— REQUIRED WORK —
Read through the records below and copy each line that uses the word "ilsos".

Change listing data
·····

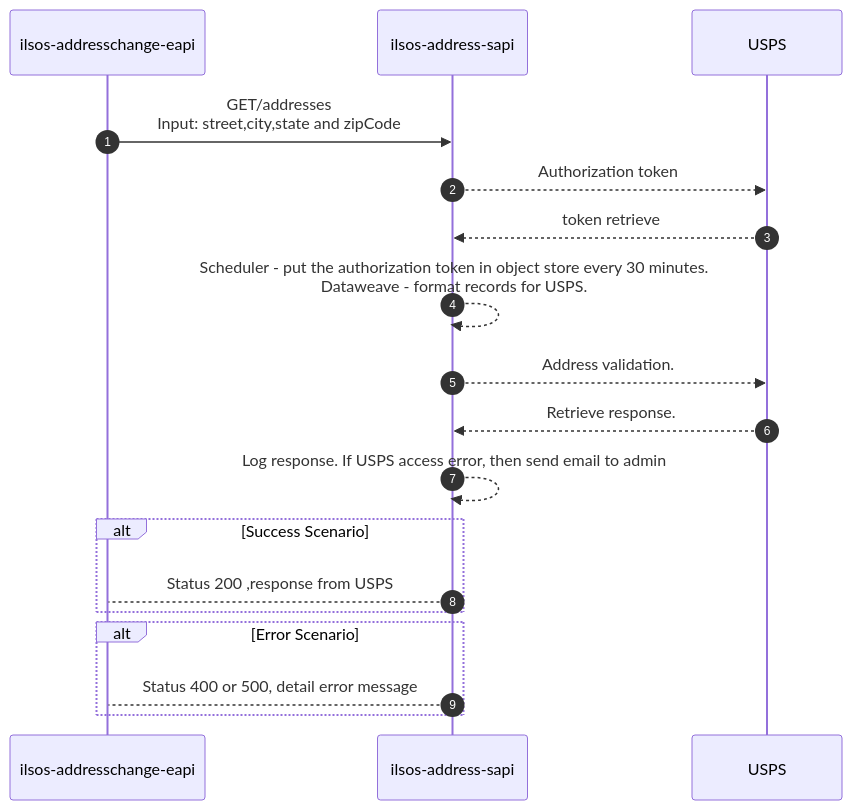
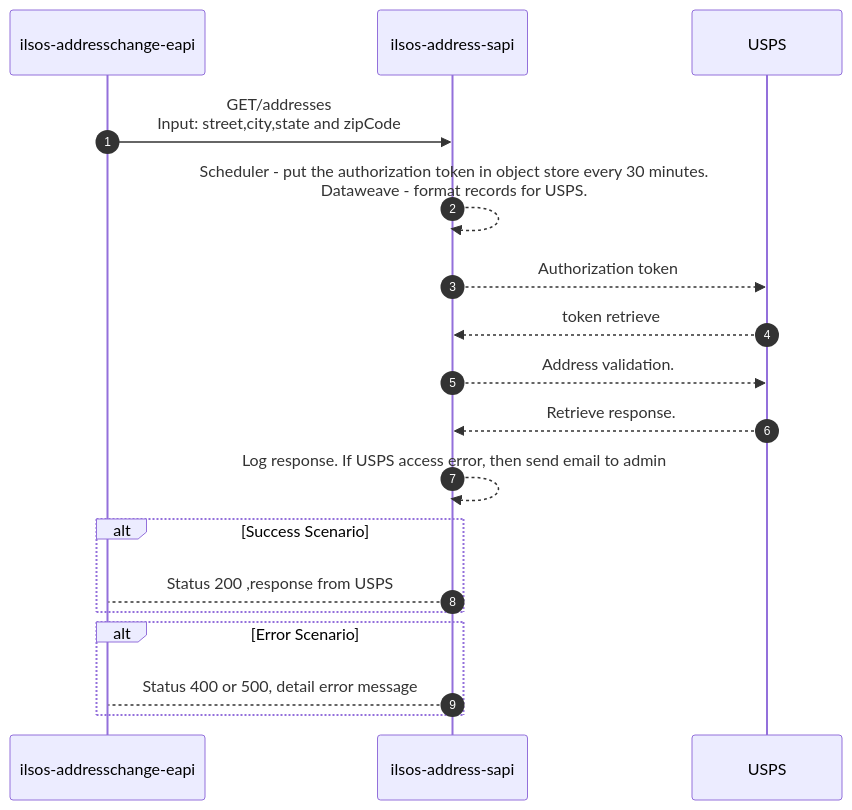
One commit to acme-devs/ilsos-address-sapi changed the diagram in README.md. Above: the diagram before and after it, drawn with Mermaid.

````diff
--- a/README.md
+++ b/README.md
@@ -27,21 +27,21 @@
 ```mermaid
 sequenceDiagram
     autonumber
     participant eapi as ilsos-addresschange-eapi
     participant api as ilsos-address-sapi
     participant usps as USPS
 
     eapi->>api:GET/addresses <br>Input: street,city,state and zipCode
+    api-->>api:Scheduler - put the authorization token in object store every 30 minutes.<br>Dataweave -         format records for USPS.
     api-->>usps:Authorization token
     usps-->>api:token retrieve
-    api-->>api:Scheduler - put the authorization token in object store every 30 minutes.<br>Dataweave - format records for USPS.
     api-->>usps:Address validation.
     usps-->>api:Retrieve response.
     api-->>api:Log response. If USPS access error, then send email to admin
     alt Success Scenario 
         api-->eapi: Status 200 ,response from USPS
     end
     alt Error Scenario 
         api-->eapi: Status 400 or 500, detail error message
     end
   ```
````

·····

— EXERCISE OUTPUT —
One commit to acme-devs/ilsos-address-sapi changed the diagram in README.md. Above: the diagram before and after it, drawn with Mermaid.
     participant eapi as ilsos-addresschange-eapi
     participant api as ilsos-address-sapi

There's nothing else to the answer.